PROBLEM TO SOLVE - Please give the whole listing again exactly, without any of its pictures.

RECORDS SUPPLIED -

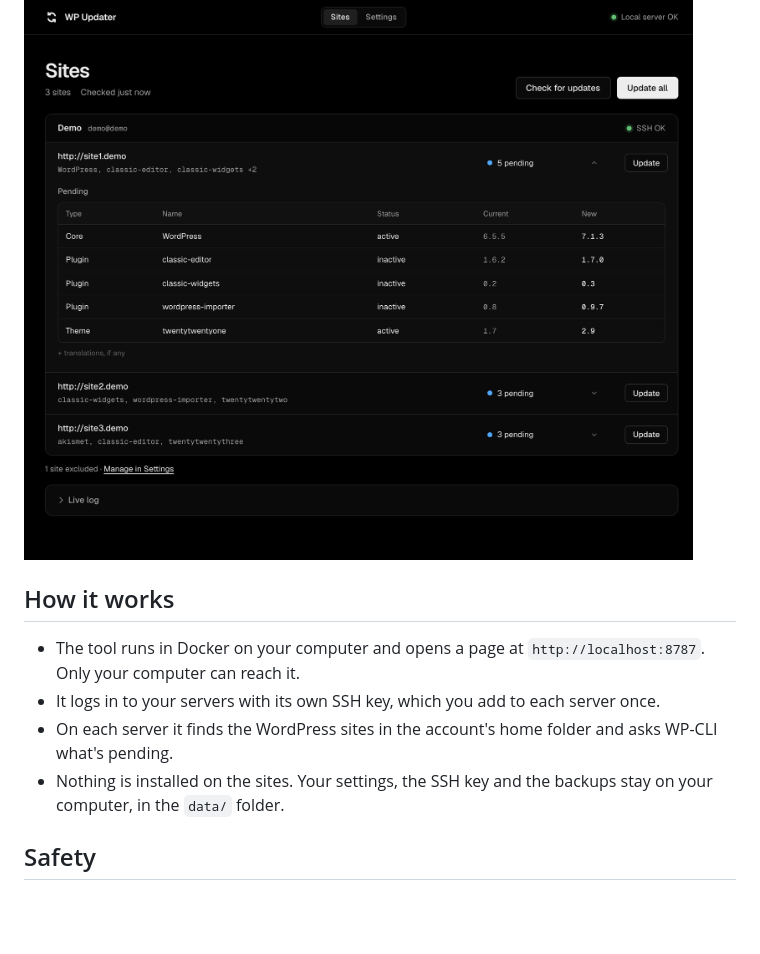
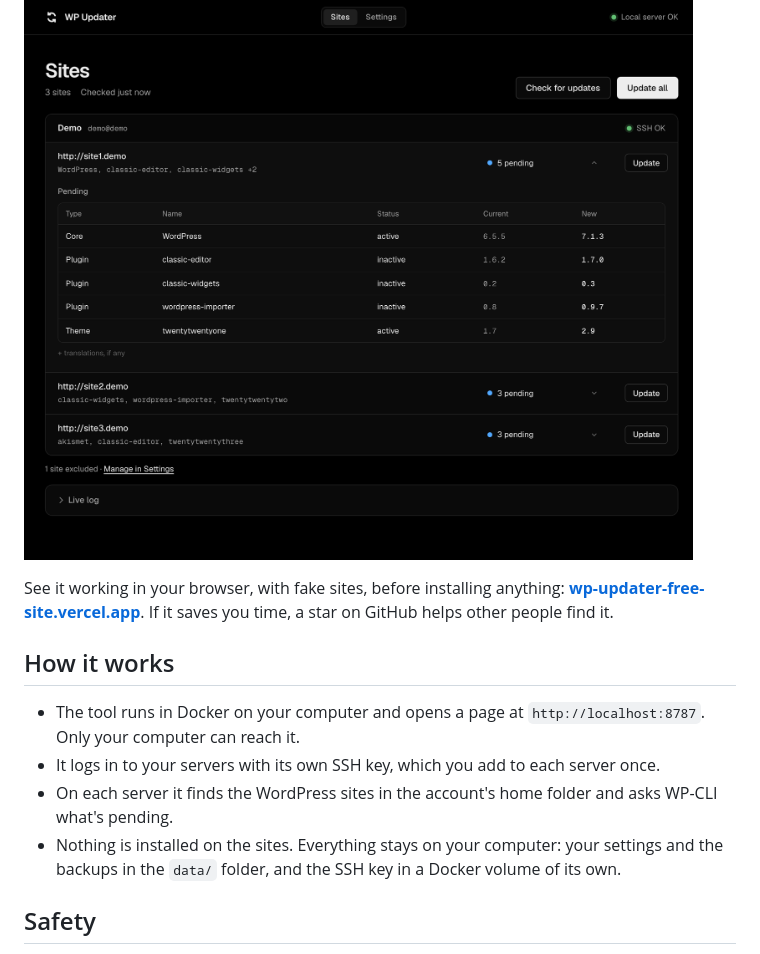
Before and after one commit to nicob201/wp-updater-free, a Markdown page: README.md, the part around the change. Rendered like a GitHub page; blank space fills up the shorter version.

```diff
--- a/README.md
+++ b/README.md
@@ -6,12 +6,14 @@ WP Updater is a free tool that runs on your computer and keeps all your WordPres
 
 ![The Sites view with three demo sites waiting for updates](docs/screenshot.png)
 
+See it working in your browser, with fake sites, before installing anything: **[wp-updater-free-site.vercel.app](https://wp-updater-free-site.vercel.app)**. If it saves you time, a star on GitHub helps other people find it.
+
 ## How it works
 
 - The tool runs in Docker on your computer and opens a page at `http://localhost:8787`. Only your computer can reach it.
 - It logs in to your servers with its own SSH key, which you add to each server once.
 - On each server it finds the WordPress sites in the account's home folder and asks WP-CLI what's pending.
-- Nothing is installed on the sites. Your settings, the SSH key and the backups stay on your computer, in the `data/` folder.
+- Nothing is installed on the sites. Everything stays on your computer: your settings and the backups in the `data/` folder, and the SSH key in a Docker volume of its own.
 
 ## Safety
 
```
Also changed, not shown: README.es.md (+3 -1 lines).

EXERCISE ANSWER -
Before and after one commit to nicob201/wp-updater-free, a Markdown page: README.md, the part around the change. Rendered like a GitHub page; blank space fills up the shorter version.

```diff
--- a/README.md
+++ b/README.md
@@ -6,12 +6,14 @@ WP Updater is a free tool that runs on your computer and keeps all your WordPres
 
 ![The Sites view with three demo sites waiting for updates](docs/screenshot.png)
 
+See it working in your browser, with fake sites, before installing anything: **[wp-updater-free-site.vercel.app](https://wp-updater-free-site.vercel.app)**. If it saves you time, a star on GitHub helps other people find it.
+
 ## How it works
 
 - The tool runs in Docker on your computer and opens a page at `http://localhost:8787`. Only your computer can reach it.
 - It logs in to your servers with its own SSH key, which you add to each server once.
 - On each server it finds the WordPress sites in the account's home folder and asks WP-CLI what's pending.
-- Nothing is installed on the sites. Your settings, the SSH key and the backups stay on your computer, in the `data/` folder.
+- Nothing is installed on the sites. Everything stays on your computer: your settings and the backups in the `data/` folder, and the SSH key in a Docker volume of its own.
 
 ## Safety
 
```
Also changed, not shown: README.es.md (+3 -1 lines).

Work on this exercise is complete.